### Exercise instructions
In the data below, one line contains "-->|complies| B(TRQP Adapter)" and a later one contains "A -->|complies| AyraTRQPBridge". Print both, with every line between them, exactly and alone.

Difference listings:
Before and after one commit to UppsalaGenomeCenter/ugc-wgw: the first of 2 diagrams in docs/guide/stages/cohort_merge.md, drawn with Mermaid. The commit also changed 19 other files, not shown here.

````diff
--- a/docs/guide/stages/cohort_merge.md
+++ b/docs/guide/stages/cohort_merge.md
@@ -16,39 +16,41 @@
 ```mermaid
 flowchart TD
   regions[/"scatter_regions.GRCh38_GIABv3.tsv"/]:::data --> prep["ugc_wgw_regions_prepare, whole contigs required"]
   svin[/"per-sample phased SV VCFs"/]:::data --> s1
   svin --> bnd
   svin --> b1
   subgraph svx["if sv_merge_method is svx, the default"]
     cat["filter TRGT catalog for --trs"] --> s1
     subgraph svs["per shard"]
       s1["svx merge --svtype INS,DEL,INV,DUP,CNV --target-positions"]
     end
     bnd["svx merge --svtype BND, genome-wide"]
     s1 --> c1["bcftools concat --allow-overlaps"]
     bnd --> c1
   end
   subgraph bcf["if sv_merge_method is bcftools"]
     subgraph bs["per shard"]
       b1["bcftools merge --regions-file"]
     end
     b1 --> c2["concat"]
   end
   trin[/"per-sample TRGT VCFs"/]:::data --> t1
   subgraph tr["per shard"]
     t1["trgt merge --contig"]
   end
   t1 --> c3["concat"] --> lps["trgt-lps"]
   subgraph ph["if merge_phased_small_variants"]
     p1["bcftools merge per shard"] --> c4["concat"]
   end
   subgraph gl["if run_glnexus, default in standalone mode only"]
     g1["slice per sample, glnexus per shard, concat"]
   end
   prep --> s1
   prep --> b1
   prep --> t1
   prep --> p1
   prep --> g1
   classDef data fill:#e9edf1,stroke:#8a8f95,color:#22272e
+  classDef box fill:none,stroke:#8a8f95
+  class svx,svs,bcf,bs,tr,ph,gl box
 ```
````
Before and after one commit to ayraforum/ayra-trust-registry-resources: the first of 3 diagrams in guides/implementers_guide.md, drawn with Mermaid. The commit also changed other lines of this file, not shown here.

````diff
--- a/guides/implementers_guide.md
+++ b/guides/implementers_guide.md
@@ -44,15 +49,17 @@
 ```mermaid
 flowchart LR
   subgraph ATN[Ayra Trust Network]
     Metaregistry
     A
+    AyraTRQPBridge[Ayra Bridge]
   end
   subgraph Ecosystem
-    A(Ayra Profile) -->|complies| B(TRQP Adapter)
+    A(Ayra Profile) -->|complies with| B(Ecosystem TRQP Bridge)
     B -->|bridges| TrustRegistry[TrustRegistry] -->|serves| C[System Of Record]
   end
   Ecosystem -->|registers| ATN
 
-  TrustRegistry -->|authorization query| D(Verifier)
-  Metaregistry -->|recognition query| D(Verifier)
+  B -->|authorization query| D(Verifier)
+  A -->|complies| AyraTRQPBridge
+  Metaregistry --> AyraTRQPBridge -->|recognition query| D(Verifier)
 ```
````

### Result below
-    A(Ayra Profile) -->|complies| B(TRQP Adapter)
+    A(Ayra Profile) -->|complies with| B(Ecosystem TRQP Bridge)
     B -->|bridges| TrustRegistry[TrustRegistry] -->|serves| C[System Of Record]
   end
   Ecosystem -->|registers| ATN
 
-  TrustRegistry -->|authorization query| D(Verifier)
-  Metaregistry -->|recognition query| D(Verifier)
+  B -->|authorization query| D(Verifier)
+  A -->|complies| AyraTRQPBridge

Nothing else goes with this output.